**WORK TO BE COMPLETED:**
Every line of the material below that holds the string "design" should be copied.

**MATERIAL TO PROCESS:**
%%

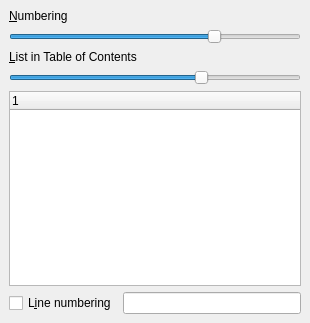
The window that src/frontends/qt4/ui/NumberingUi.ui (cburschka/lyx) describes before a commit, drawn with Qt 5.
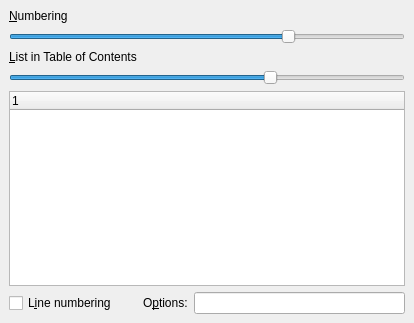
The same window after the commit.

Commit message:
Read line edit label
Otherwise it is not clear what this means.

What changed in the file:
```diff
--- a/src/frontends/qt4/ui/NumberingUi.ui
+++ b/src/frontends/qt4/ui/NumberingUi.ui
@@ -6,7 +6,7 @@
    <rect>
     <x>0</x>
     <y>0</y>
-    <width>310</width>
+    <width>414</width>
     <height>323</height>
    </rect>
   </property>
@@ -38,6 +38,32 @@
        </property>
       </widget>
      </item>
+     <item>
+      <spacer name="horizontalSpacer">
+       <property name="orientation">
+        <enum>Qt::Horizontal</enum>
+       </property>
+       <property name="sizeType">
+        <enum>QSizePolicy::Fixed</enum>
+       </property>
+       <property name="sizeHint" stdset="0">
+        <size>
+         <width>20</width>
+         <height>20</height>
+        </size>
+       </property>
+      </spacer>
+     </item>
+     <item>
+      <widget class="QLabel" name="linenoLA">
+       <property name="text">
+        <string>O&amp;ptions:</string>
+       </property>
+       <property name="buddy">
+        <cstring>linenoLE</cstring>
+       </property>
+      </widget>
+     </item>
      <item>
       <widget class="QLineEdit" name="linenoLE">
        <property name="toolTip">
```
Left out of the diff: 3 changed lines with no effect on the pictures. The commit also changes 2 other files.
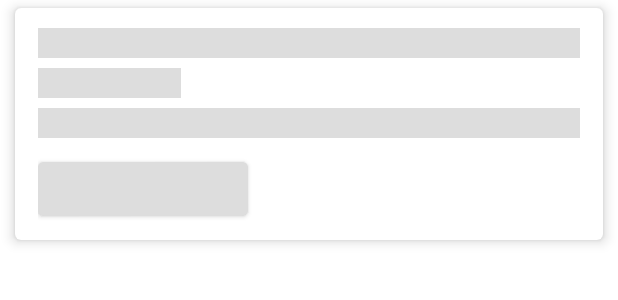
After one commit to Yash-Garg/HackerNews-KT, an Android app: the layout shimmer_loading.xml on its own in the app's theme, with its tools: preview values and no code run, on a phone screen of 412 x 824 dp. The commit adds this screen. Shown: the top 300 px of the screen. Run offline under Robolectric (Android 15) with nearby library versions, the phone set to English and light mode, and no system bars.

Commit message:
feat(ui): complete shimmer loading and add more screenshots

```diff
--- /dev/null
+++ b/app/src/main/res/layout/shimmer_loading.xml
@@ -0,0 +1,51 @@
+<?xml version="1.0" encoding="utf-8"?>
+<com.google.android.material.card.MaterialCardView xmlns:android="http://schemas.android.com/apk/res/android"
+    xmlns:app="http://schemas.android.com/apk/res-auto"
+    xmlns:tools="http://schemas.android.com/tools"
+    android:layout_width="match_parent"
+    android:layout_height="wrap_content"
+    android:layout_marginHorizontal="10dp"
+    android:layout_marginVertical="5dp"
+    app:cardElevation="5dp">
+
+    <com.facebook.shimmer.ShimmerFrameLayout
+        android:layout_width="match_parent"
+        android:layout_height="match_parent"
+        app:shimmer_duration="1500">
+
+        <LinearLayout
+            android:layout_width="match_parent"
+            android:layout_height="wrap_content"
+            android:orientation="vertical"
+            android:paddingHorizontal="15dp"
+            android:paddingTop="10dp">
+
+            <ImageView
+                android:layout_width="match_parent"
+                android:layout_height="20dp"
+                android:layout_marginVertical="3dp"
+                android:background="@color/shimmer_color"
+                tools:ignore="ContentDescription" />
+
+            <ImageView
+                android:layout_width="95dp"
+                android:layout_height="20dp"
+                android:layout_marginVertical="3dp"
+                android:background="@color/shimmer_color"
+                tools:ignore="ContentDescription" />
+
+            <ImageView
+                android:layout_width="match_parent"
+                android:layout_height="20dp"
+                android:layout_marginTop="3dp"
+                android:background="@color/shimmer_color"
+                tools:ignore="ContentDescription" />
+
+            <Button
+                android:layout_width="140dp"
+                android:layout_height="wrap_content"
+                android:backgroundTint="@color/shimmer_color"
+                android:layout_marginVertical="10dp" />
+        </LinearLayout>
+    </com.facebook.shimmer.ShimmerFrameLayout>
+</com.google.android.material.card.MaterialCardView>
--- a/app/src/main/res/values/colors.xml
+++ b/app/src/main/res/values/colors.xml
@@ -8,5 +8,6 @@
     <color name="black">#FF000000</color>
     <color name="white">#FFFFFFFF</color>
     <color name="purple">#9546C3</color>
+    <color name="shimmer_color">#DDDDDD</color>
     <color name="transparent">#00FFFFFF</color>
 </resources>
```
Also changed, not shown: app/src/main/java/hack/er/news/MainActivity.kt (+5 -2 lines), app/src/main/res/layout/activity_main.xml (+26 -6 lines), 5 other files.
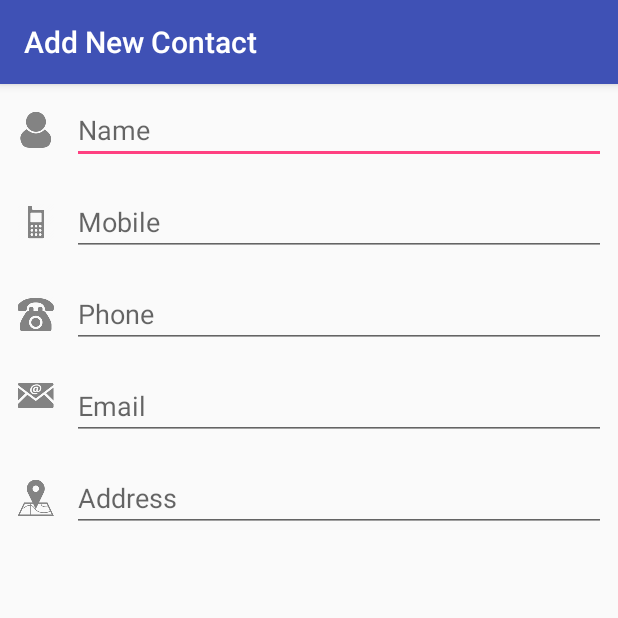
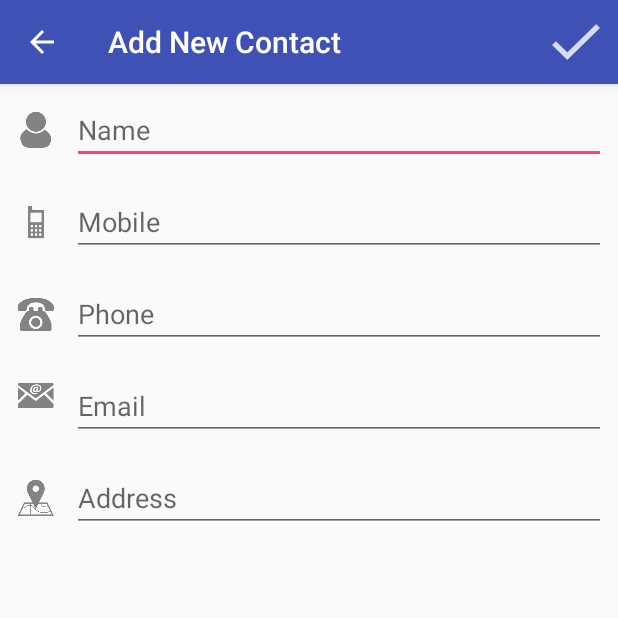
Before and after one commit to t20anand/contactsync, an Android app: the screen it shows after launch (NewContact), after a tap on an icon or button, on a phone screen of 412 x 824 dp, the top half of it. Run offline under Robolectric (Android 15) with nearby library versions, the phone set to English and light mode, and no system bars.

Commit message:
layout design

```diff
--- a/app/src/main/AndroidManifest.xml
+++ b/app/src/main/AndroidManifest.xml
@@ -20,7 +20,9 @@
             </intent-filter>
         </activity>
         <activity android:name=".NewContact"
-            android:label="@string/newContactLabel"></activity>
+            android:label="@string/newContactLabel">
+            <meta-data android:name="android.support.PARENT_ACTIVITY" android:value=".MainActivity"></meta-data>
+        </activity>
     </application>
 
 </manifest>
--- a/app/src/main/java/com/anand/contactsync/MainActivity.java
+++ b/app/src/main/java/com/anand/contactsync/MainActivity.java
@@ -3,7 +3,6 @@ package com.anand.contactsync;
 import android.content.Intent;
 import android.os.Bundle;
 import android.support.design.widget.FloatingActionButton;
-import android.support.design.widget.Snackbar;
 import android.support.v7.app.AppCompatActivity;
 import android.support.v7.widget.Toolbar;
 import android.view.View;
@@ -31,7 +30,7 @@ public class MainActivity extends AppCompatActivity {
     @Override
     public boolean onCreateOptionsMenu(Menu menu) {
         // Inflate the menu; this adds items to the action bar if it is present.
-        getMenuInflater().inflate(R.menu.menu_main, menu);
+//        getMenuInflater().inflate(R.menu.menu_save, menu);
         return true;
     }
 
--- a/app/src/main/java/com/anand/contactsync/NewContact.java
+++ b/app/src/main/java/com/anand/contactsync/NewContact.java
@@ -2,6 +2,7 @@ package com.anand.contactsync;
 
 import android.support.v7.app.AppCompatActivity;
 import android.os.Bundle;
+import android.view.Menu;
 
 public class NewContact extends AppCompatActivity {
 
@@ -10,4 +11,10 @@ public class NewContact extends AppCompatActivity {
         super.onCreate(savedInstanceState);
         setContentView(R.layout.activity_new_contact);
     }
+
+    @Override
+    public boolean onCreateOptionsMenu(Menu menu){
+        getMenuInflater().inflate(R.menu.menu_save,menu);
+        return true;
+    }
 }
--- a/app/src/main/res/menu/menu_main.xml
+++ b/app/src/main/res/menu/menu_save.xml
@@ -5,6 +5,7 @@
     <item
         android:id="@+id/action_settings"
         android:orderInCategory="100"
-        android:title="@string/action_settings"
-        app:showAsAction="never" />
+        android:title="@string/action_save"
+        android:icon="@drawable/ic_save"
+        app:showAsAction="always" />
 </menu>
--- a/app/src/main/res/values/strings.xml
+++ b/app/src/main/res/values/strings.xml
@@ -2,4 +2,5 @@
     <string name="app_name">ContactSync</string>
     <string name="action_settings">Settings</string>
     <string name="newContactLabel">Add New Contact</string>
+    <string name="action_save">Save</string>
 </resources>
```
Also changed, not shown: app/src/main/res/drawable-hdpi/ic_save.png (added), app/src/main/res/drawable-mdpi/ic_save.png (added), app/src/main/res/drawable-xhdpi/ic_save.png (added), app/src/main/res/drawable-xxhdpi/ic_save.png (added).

%%

**ANSWER AREA:**
layout design
 import android.support.design.widget.FloatingActionButton;
-import android.support.design.widget.Snackbar;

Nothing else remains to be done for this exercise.